* [WHAT IS EXPECTED]
Print the whole listing below exactly as given, pictures excluded.

┌─ DATASET RECORDS

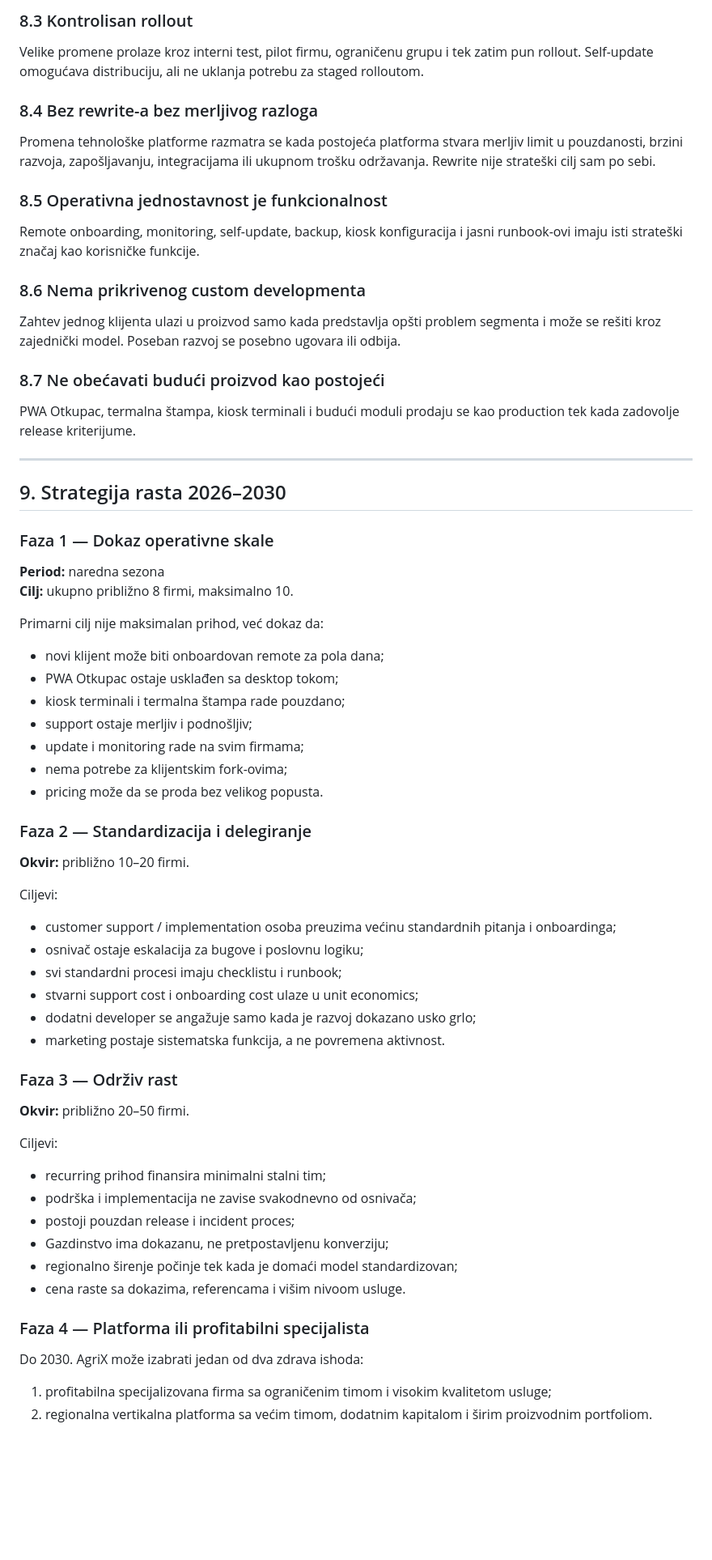
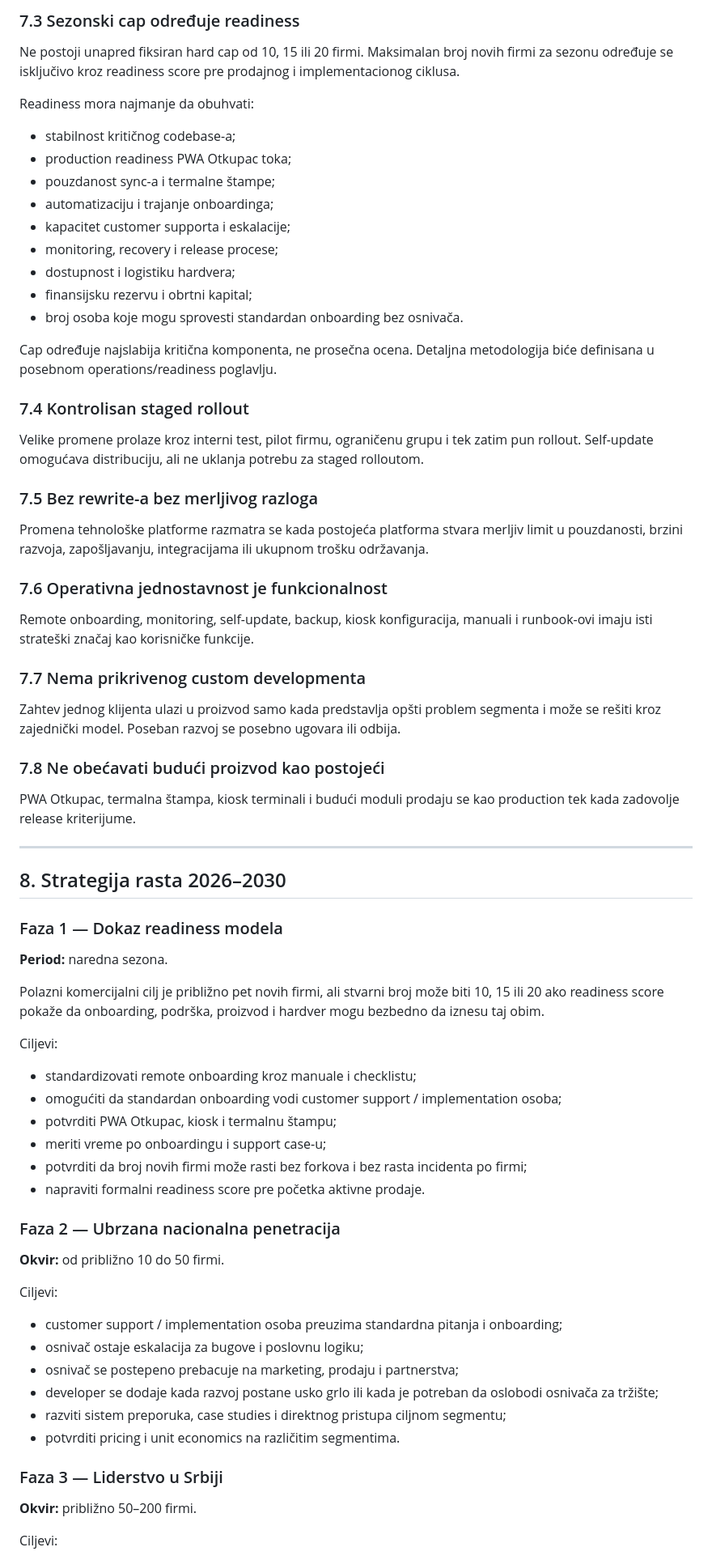
Before and after one commit to dusanmiladinovicVNM/otkupapp-pwa, a Markdown page: docs/Master Plan/02_STRATEGY.md, the part around one of its changes. Shown at 81% size. Drawn GitHub-style; blank space fills up the shorter version.

Commit message:
docs: revise AgriX strategy for readiness-led regional growth

```diff
--- a/docs/Master Plan/02_STRATEGY.md
+++ b/docs/Master Plan/02_STRATEGY.md
@@ -129,73 +151,77 @@ Funkcionalnost koja vodi kritičnu transakciju mora biti stabilna, merljiva i re
 
-### 8.3 Kontrolisan rollout
+### 7.3 Sezonski cap određuje readiness
+
+Ne postoji unapred fiksiran hard cap od 10, 15 ili 20 firmi. Maksimalan broj novih firmi za sezonu određuje se isključivo kroz readiness score pre prodajnog i implementacionog ciklusa.
+
+Readiness mora najmanje da obuhvati:
+
+- stabilnost kritičnog codebase-a;
+- production readiness PWA Otkupac toka;
+- pouzdanost sync-a i termalne štampe;
+- automatizaciju i trajanje onboardinga;
+- kapacitet customer supporta i eskalacije;
+- monitoring, recovery i release procese;
+- dostupnost i logistiku hardvera;
+- finansijsku rezervu i obrtni kapital;
+- broj osoba koje mogu sprovesti standardan onboarding bez osnivača.
+
+Cap određuje najslabija kritična komponenta, ne prosečna ocena. Detaljna metodologija biće definisana u posebnom operations/readiness poglavlju.
+
+### 7.4 Kontrolisan staged rollout
 
 Velike promene prolaze kroz interni test, pilot firmu, ograničenu grupu i tek zatim pun rollout. Self-update omogućava distribuciju, ali ne uklanja potrebu za staged rolloutom.
 
-### 8.4 Bez rewrite-a bez merljivog razloga
+### 7.5 Bez rewrite-a bez merljivog razloga
 
-Promena tehnološke platforme razmatra se kada postojeća platforma stvara merljiv limit u pouzdanosti, brzini razvoja, zapošljavanju, integracijama ili ukupnom trošku održavanja. Rewrite nije strateški cilj sam po sebi.
+Promena tehnološke platforme razmatra se kada postojeća platforma stvara merljiv limit u pouzdanosti, brzini razvoja, zapošljavanju, integracijama ili ukupnom trošku održavanja.
 
-### 8.5 Operativna jednostavnost je funkcionalnost
+### 7.6 Operativna jednostavnost je funkcionalnost
 
-Remote onboarding, monitoring, self-update, backup, kiosk konfiguracija i jasni runbook-ovi imaju isti strateški značaj kao korisničke funkcije.
+Remote onboarding, monitoring, self-update, backup, kiosk konfiguracija, manuali i runbook-ovi imaju isti strateški značaj kao korisničke funkcije.
 
-### 8.6 Nema prikrivenog custom developmenta
+### 7.7 Nema prikrivenog custom developmenta
 
 Zahtev jednog klijenta ulazi u proizvod samo kada predstavlja opšti problem segmenta i može se rešiti kroz zajednički model. Poseban razvoj se posebno ugovara ili odbija.
 
-### 8.7 Ne obećavati budući proizvod kao postojeći
+### 7.8 Ne obećavati budući proizvod kao postojeći
 
 PWA Otkupac, termalna štampa, kiosk terminali i budući moduli prodaju se kao production tek kada zadovolje release kriterijume.
 
 ---
 
-## 9. Strategija rasta 2026–2030
+## 8. Strategija rasta 2026–2030
 
-### Faza 1 — Dokaz operativne skale
+### Faza 1 — Dokaz readiness modela
 
-**Period:** naredna sezona
-**Cilj:** ukupno približno 8 firmi, maksimalno 10.
+**Period:** naredna sezona.
 
-Primarni cilj nije maksimalan prihod, već dokaz da:
-
-- novi klijent može biti onboardovan remote za pola dana;
-- PWA Otkupac ostaje usklađen sa desktop tokom;
-- kiosk terminali i termalna štampa rade pouzdano;
-- support ostaje merljiv i podnošljiv;
-- update i monitoring rade na svim firmama;
-- nema potrebe za klijentskim fork-ovima;
-- pricing može da se proda bez velikog popusta.
-
-### Faza 2 — Standardizacija i delegiranje
-
-**Okvir:** približno 10–20 firmi.
+Polazni komercijalni cilj je približno pet novih firmi, ali stvarni broj može biti 10, 15 ili 20 ako readiness score pokaže da onboarding, podrška, proizvod i hardver mogu bezbedno da iznesu taj obim.
 
 Ciljevi:
 
-- customer support / implementation osoba preuzima većinu standardnih pitanja i onboardinga;
-- osnivač ostaje eskalacija za bugove i poslovnu logiku;
-- svi standardni procesi imaju checklistu i runbook;
-- stvarni support cost i onboarding cost ulaze u unit economics;
-- dodatni developer se angažuje samo kada je razvoj dokazano usko grlo;
-- marketing postaje sistematska funkcija, a ne povremena aktivnost.
+- standardizovati remote onboarding kroz manuale i checklistu;
+- omogućiti da standardan onboarding vodi customer support / implementation osoba;
+- potvrditi PWA Otkupac, kiosk i termalnu štampu;
+- meriti vreme po onboardingu i support case-u;
+- potvrditi da broj novih firmi može rasti bez forkova i bez rasta incidenta po firmi;
+- napraviti formalni readiness score pre početka aktivne prodaje.
 
-### Faza 3 — Održiv rast
+### Faza 2 — Ubrzana nacionalna penetracija
 
-**Okvir:** približno 20–50 firmi.
+**Okvir:** od približno 10 do 50 firmi.
 
 Ciljevi:
 
-- recurring prihod finansira minimalni stalni tim;
-- podrška i implementacija ne zavise svakodnevno od osnivača;
-- postoji pouzdan release i incident proces;
-- Gazdinstvo ima dokazanu, ne pretpostavljenu konverziju;
-- regionalno širenje počinje tek kada je domaći model standardizovan;
-- cena raste sa dokazima, referencama i višim nivoom usluge.
+- customer support / implementation osoba preuzima standardna pitanja i onboarding;
+- osnivač ostaje eskalacija za bugove i poslovnu logiku;
+- osnivač se postepeno prebacuje na marketing, prodaju i partnerstva;
+- developer se dodaje kada razvoj postane usko grlo ili kada je potreban da oslobodi osnivača za tržište;
+- razviti sistem preporuka, case studies i direktnog pristupa ciljnom segmentu;
+- potvrditi pricing i unit economics na različitim segmentima.
 
-### Faza 4 — Platforma ili profitabilni specijalista
+### Faza 3 — Liderstvo u Srbiji
 
-Do 2030. AgriX može izabrati jedan od dva zdrava ishoda:
+**Okvir:** približno 50–200 firmi.
 
-1. profitabilna specijalizovana firma sa ograničenim timom i visokim kvalitetom usluge;
-2. regionalna vertikalna platforma sa većim timom, dodatnim kapitalom i širim proizvodnim portfoliom.
+Ciljevi:
 
```
Also changed, not shown: other parts of docs/Master Plan/02_STRATEGY.md (+210 -117 lines).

└─

* [RESULT OF THIS TASK]
Before and after one commit to dusanmiladinovicVNM/otkupapp-pwa, a Markdown page: docs/Master Plan/02_STRATEGY.md, the part around one of its changes. Shown at 81% size. Drawn GitHub-style; blank space fills up the shorter version.

Commit message:
docs: revise AgriX strategy for readiness-led regional growth

```diff
--- a/docs/Master Plan/02_STRATEGY.md
+++ b/docs/Master Plan/02_STRATEGY.md
@@ -129,73 +151,77 @@ Funkcionalnost koja vodi kritičnu transakciju mora biti stabilna, merljiva i re
 
-### 8.3 Kontrolisan rollout
+### 7.3 Sezonski cap određuje readiness
+
+Ne postoji unapred fiksiran hard cap od 10, 15 ili 20 firmi. Maksimalan broj novih firmi za sezonu određuje se isključivo kroz readiness score pre prodajnog i implementacionog ciklusa.
+
+Readiness mora najmanje da obuhvati:
+
+- stabilnost kritičnog codebase-a;
+- production readiness PWA Otkupac toka;
+- pouzdanost sync-a i termalne štampe;
+- automatizaciju i trajanje onboardinga;
+- kapacitet customer supporta i eskalacije;
+- monitoring, recovery i release procese;
+- dostupnost i logistiku hardvera;
+- finansijsku rezervu i obrtni kapital;
+- broj osoba koje mogu sprovesti standardan onboarding bez osnivača.
+
+Cap određuje najslabija kritična komponenta, ne prosečna ocena. Detaljna metodologija biće definisana u posebnom operations/readiness poglavlju.
+
+### 7.4 Kontrolisan staged rollout
 
 Velike promene prolaze kroz interni test, pilot firmu, ograničenu grupu i tek zatim pun rollout. Self-update omogućava distribuciju, ali ne uklanja potrebu za staged rolloutom.
 
-### 8.4 Bez rewrite-a bez merljivog razloga
+### 7.5 Bez rewrite-a bez merljivog razloga
 
-Promena tehnološke platforme razmatra se kada postojeća platforma stvara merljiv limit u pouzdanosti, brzini razvoja, zapošljavanju, integracijama ili ukupnom trošku održavanja. Rewrite nije strateški cilj sam po sebi.
+Promena tehnološke platforme razmatra se kada postojeća platforma stvara merljiv limit u pouzdanosti, brzini razvoja, zapošljavanju, integracijama ili ukupnom trošku održavanja.
 
-### 8.5 Operativna jednostavnost je funkcionalnost
+### 7.6 Operativna jednostavnost je funkcionalnost
 
-Remote onboarding, monitoring, self-update, backup, kiosk konfiguracija i jasni runbook-ovi imaju isti strateški značaj kao korisničke funkcije.
+Remote onboarding, monitoring, self-update, backup, kiosk konfiguracija, manuali i runbook-ovi imaju isti strateški značaj kao korisničke funkcije.
 
-### 8.6 Nema prikrivenog custom developmenta
+### 7.7 Nema prikrivenog custom developmenta
 
 Zahtev jednog klijenta ulazi u proizvod samo kada predstavlja opšti problem segmenta i može se rešiti kroz zajednički model. Poseban razvoj se posebno ugovara ili odbija.
 
-### 8.7 Ne obećavati budući proizvod kao postojeći
+### 7.8 Ne obećavati budući proizvod kao postojeći
 
 PWA Otkupac, termalna štampa, kiosk terminali i budući moduli prodaju se kao production tek kada zadovolje release kriterijume.
 
 ---
 
-## 9. Strategija rasta 2026–2030
+## 8. Strategija rasta 2026–2030
 
-### Faza 1 — Dokaz operativne skale
+### Faza 1 — Dokaz readiness modela
 
-**Period:** naredna sezona
-**Cilj:** ukupno približno 8 firmi, maksimalno 10.
+**Period:** naredna sezona.
 
-Primarni cilj nije maksimalan prihod, već dokaz da:
-
-- novi klijent može biti onboardovan remote za pola dana;
-- PWA Otkupac ostaje usklađen sa desktop tokom;
-- kiosk terminali i termalna štampa rade pouzdano;
-- support ostaje merljiv i podnošljiv;
-- update i monitoring rade na svim firmama;
-- nema potrebe za klijentskim fork-ovima;
-- pricing može da se proda bez velikog popusta.
-
-### Faza 2 — Standardizacija i delegiranje
-
-**Okvir:** približno 10–20 firmi.
+Polazni komercijalni cilj je približno pet novih firmi, ali stvarni broj može biti 10, 15 ili 20 ako readiness score pokaže da onboarding, podrška, proizvod i hardver mogu bezbedno da iznesu taj obim.
 
 Ciljevi:
 
-- customer support / implementation osoba preuzima većinu standardnih pitanja i onboardinga;
-- osnivač ostaje eskalacija za bugove i poslovnu logiku;
-- svi standardni procesi imaju checklistu i runbook;
-- stvarni support cost i onboarding cost ulaze u unit economics;
-- dodatni developer se angažuje samo kada je razvoj dokazano usko grlo;
-- marketing postaje sistematska funkcija, a ne povremena aktivnost.
+- standardizovati remote onboarding kroz manuale i checklistu;
+- omogućiti da standardan onboarding vodi customer support / implementation osoba;
+- potvrditi PWA Otkupac, kiosk i termalnu štampu;
+- meriti vreme po onboardingu i support case-u;
+- potvrditi da broj novih firmi može rasti bez forkova i bez rasta incidenta po firmi;
+- napraviti formalni readiness score pre početka aktivne prodaje.
 
-### Faza 3 — Održiv rast
+### Faza 2 — Ubrzana nacionalna penetracija
 
-**Okvir:** približno 20–50 firmi.
+**Okvir:** od približno 10 do 50 firmi.
 
 Ciljevi:
 
-- recurring prihod finansira minimalni stalni tim;
-- podrška i implementacija ne zavise svakodnevno od osnivača;
-- postoji pouzdan release i incident proces;
-- Gazdinstvo ima dokazanu, ne pretpostavljenu konverziju;
-- regionalno širenje počinje tek kada je domaći model standardizovan;
-- cena raste sa dokazima, referencama i višim nivoom usluge.
+- customer support / implementation osoba preuzima standardna pitanja i onboarding;
+- osnivač ostaje eskalacija za bugove i poslovnu logiku;
+- osnivač se postepeno prebacuje na marketing, prodaju i partnerstva;
+- developer se dodaje kada razvoj postane usko grlo ili kada je potreban da oslobodi osnivača za tržište;
+- razviti sistem preporuka, case studies i direktnog pristupa ciljnom segmentu;
+- potvrditi pricing i unit economics na različitim segmentima.
 
-### Faza 4 — Platforma ili profitabilni specijalista
+### Faza 3 — Liderstvo u Srbiji
 
-Do 2030. AgriX može izabrati jedan od dva zdrava ishoda:
+**Okvir:** približno 50–200 firmi.
 
-1. profitabilna specijalizovana firma sa ograničenim timom i visokim kvalitetom usluge;
-2. regionalna vertikalna platforma sa većim timom, dodatnim kapitalom i širim proizvodnim portfoliom.
+Ciljevi:
 
```
Also changed, not shown: other parts of docs/Master Plan/02_STRATEGY.md (+210 -117 lines).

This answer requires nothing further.